The Glass

Daily Prompt: Is the glass half-full, or half-empty?

2 beers. Comin’ right up.

Pour, slosh, tap tap drip. Some beer ends up on the polished and drunk wood. Hell, with the amount of alcohol it imbibes in one night, it wouldn’t be allowed to be in the passenger seat even.

Sip, glug, drink drink drink. Wait, the beer is now at that mark. Half. Now let the debate start.


Half empty fellas. I could use some more. Pour. See? It took in more, it was half empty.

Half full, I say. I am still drinkin’ outta it. Ain’t I? Couldna do that if it was empty.

Half empty Jed, half empty.

Yea, is the same. Empty by full or empty by half, I’ll have none of it. It has beer enough for me to drink, so half full it is.

And so the debate goes on into the night.

All right guys, I gotta close up now.
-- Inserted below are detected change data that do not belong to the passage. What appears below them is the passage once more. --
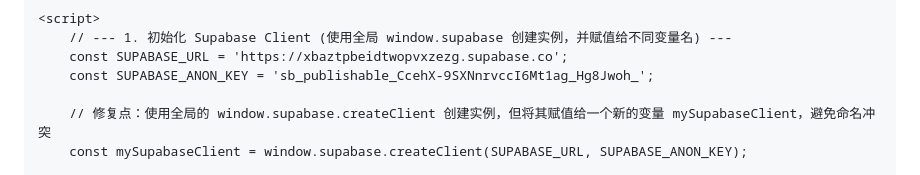
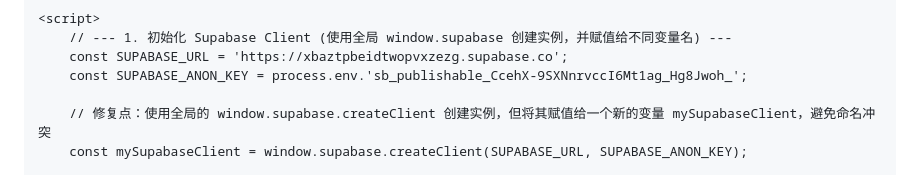
Before and after one commit to ZJYSTC/pindepingding, a Markdown page: README.md, the part around the change. Drawn GitHub-style.

```diff
--- a/README.md
+++ b/README.md
@@ -105,7 +105,7 @@
     <script>
         // --- 1. 初始化 Supabase Client (使用全局 window.supabase 创建实例，并赋值给不同变量名) ---
         const SUPABASE_URL = 'https://xbaztpbeidtwopvxzezg.supabase.co';
-        const SUPABASE_ANON_KEY = 'sb_publishable_CcehX-9SXNnrvccI6Mt1ag_Hg8Jwoh_';
+        const SUPABASE_ANON_KEY = process.env.'sb_publishable_CcehX-9SXNnrvccI6Mt1ag_Hg8Jwoh_';
 
         // 修复点：使用全局的 window.supabase.createClient 创建实例，但将其赋值给一个新的变量 mySupabaseClient，避免命名冲突
         const mySupabaseClient = window.supabase.createClient(SUPABASE_URL, SUPABASE_ANON_KEY);
```
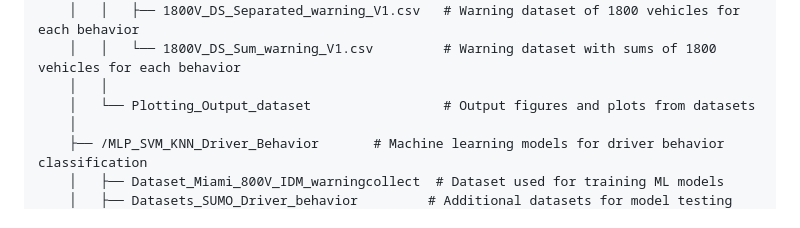
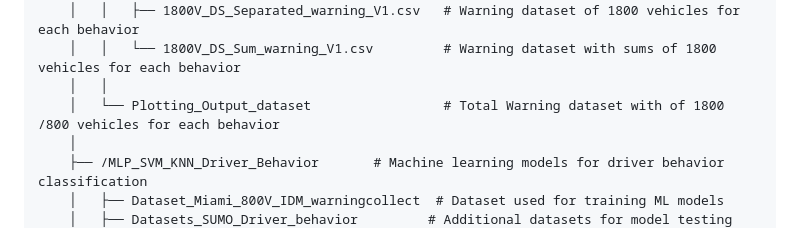
Before and after one commit to badr007-01/Building-a-Database-of-Simulated-Driver-Behaviors-Using-the-SUMO-Simulator, a Markdown page: README.md, the part around the change. GitHub-like rendering.

```diff
--- a/README.md
+++ b/README.md
@@ -105,7 +105,7 @@ Below are the references used in the project.
     │   │   ├── 1800V_DS_Separated_warning_V1.csv   # Warning dataset of 1800 vehicles for each behavior
     │   │   └── 1800V_DS_Sum_warning_V1.csv         # Warning dataset with sums of 1800 vehicles for each behavior
     │   │
-    │   └── Plotting_Output_dataset                 # Output figures and plots from datasets
+    │   └── Plotting_Output_dataset                 # Total Warning dataset with of 1800 /800 vehicles for each behavior
     │
     ├── /MLP_SVM_KNN_Driver_Behavior       # Machine learning models for driver behavior classification
     │   ├── Dataset_Miami_800V_IDM_warningcollect  # Dataset used for training ML models
```
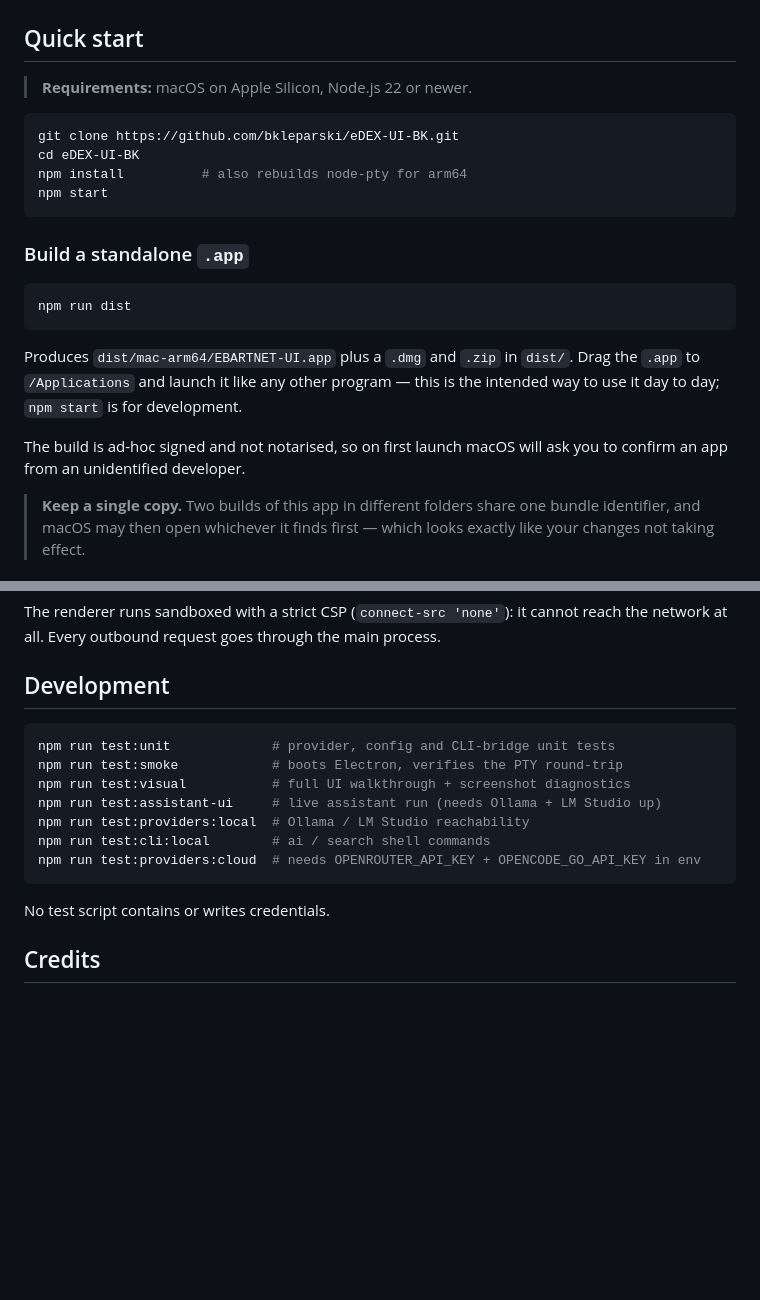
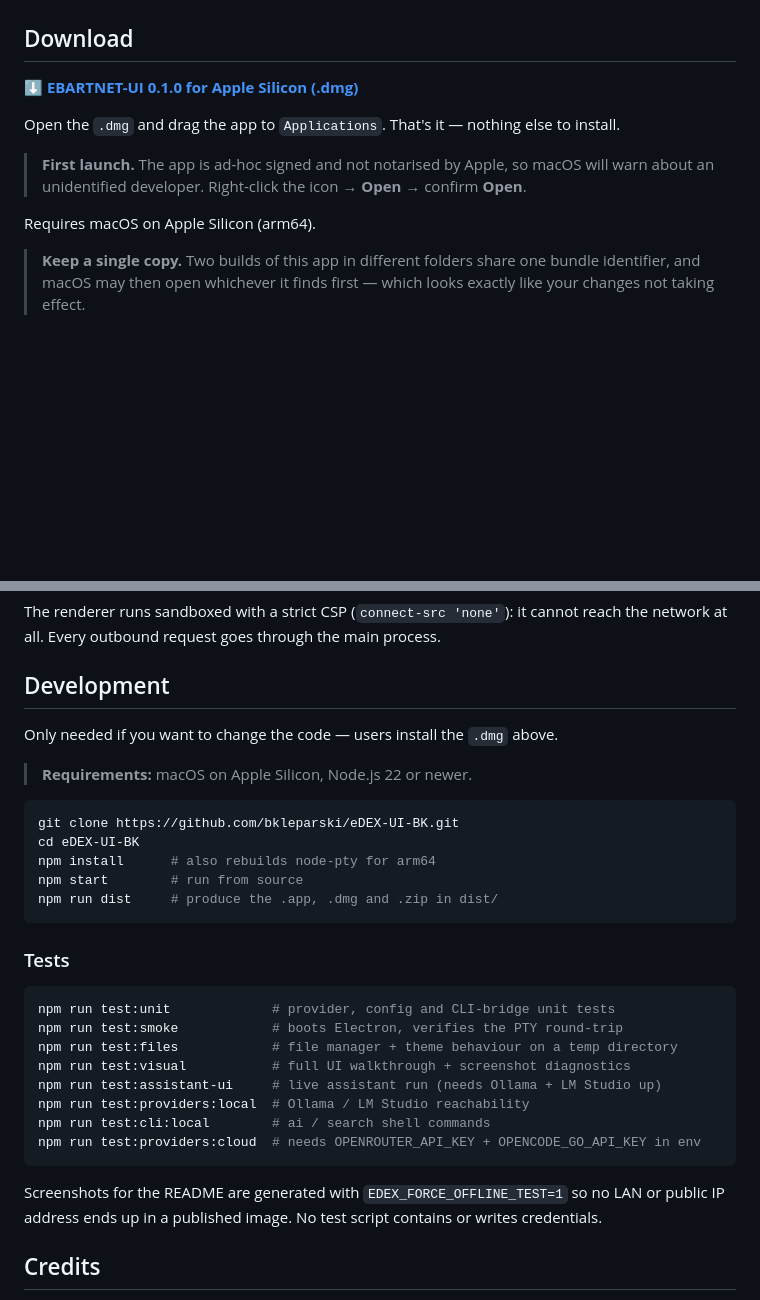
Before and after one commit to bkleparski/eDEX-UI-BK, a Markdown page: README.md, 2 parts joined by grey strips. GitHub-like rendering; blank space fills up the shorter version.

Commit message:
README: pobieranie .dmg na gorze, npm tylko dla programistow
Opublikowane wydanie v0.1.0 z gotowa aplikacja, wiec uzytkownik nie musi juz
niczego budowac ani instalowac Node.

- sekcja Download z linkiem do wydania i instrukcja obejscia Gatekeepera
  (aplikacja jest podpisana ad-hoc i nienotaryzowana)
- wszystkie komendy npm przeniesione do sekcji Development, oznaczonej
  jako potrzebna wylacznie przy zmianach w kodzie
- dopisany test:files do listy testow
- notatka, ze zrzuty do README powstaja z EDEX_FORCE_OFFLINE_TEST=1, zeby
  do publicznego obrazka nie trafil adres IP

Co-Authored-By: Claude Opus 5 <noreply@anthropic.com>

````diff
--- a/README.md
+++ b/README.md
@@ -64,29 +64,16 @@ and *Tron: Legacy*; none of the original source was copied.
   <img src="docs/assets/screenshot-assistant.png" alt="AI assistant panel docked next to the terminal" width="100%">
 </p>
 
-## Quick start
+## Download
 
-> **Requirements:** macOS on Apple Silicon, Node.js 22 or newer.
+**[⬇ EBARTNET-UI 0.1.0 for Apple Silicon (.dmg)](https://github.com/bkleparski/eDEX-UI-BK/releases/latest)**
 
-```bash
-git clone https://github.com/bkleparski/eDEX-UI-BK.git
-cd eDEX-UI-BK
-npm install          # also rebuilds node-pty for arm64
-npm start
-```
+Open the `.dmg` and drag the app to `Applications`. That's it — nothing else to install.
 
-### Build a standalone `.app`
+> **First launch.** The app is ad-hoc signed and not notarised by Apple, so macOS will warn
+> about an unidentified developer. Right-click the icon → **Open** → confirm **Open**.
 
-```bash
-npm run dist
-```
-
-Produces `dist/mac-arm64/EBARTNET-UI.app` plus a `.dmg` and `.zip` in `dist/`.
-Drag the `.app` to `/Applications` and launch it like any other program — this is the
-intended way to use it day to day; `npm start` is for development.
-
-The build is ad-hoc signed and not notarised, so on first launch macOS will ask you to
-confirm an app from an unidentified developer.
+Requires macOS on Apple Silicon (arm64).
 
 > **Keep a single copy.** Two builds of this app in different folders share one bundle
 > identifier, and macOS may then open whichever it finds first — which looks exactly like
@@ -163,9 +150,24 @@ network at all. Every outbound request goes through the main process.
 
 ## Development
 
+Only needed if you want to change the code — users install the `.dmg` above.
+
+> **Requirements:** macOS on Apple Silicon, Node.js 22 or newer.
+
+```bash
+git clone https://github.com/bkleparski/eDEX-UI-BK.git
+cd eDEX-UI-BK
+npm install      # also rebuilds node-pty for arm64
+npm start        # run from source
+npm run dist     # produce the .app, .dmg and .zip in dist/
+```
+
+### Tests
+
 ```bash
 npm run test:unit             # provider, config and CLI-bridge unit tests
 npm run test:smoke            # boots Electron, verifies the PTY round-trip
+npm run test:files            # file manager + theme behaviour on a temp directory
 npm run test:visual           # full UI walkthrough + screenshot diagnostics
 npm run test:assistant-ui     # live assistant run (needs Ollama + LM Studio up)
 npm run test:providers:local  # Ollama / LM Studio reachability
@@ -173,7 +175,8 @@ npm run test:cli:local        # ai / search shell commands
 npm run test:providers:cloud  # needs OPENROUTER_API_KEY + OPENCODE_GO_API_KEY in env
 ```
 
-No test script contains or writes credentials.
+Screenshots for the README are generated with `EDEX_FORCE_OFFLINE_TEST=1` so no LAN or
+public IP address ends up in a published image. No test script contains or writes credentials.
 
 ## Credits
 
````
Can’t have y’all sitting here thru’ the night, the missus will have ma head.

Everyone filters out.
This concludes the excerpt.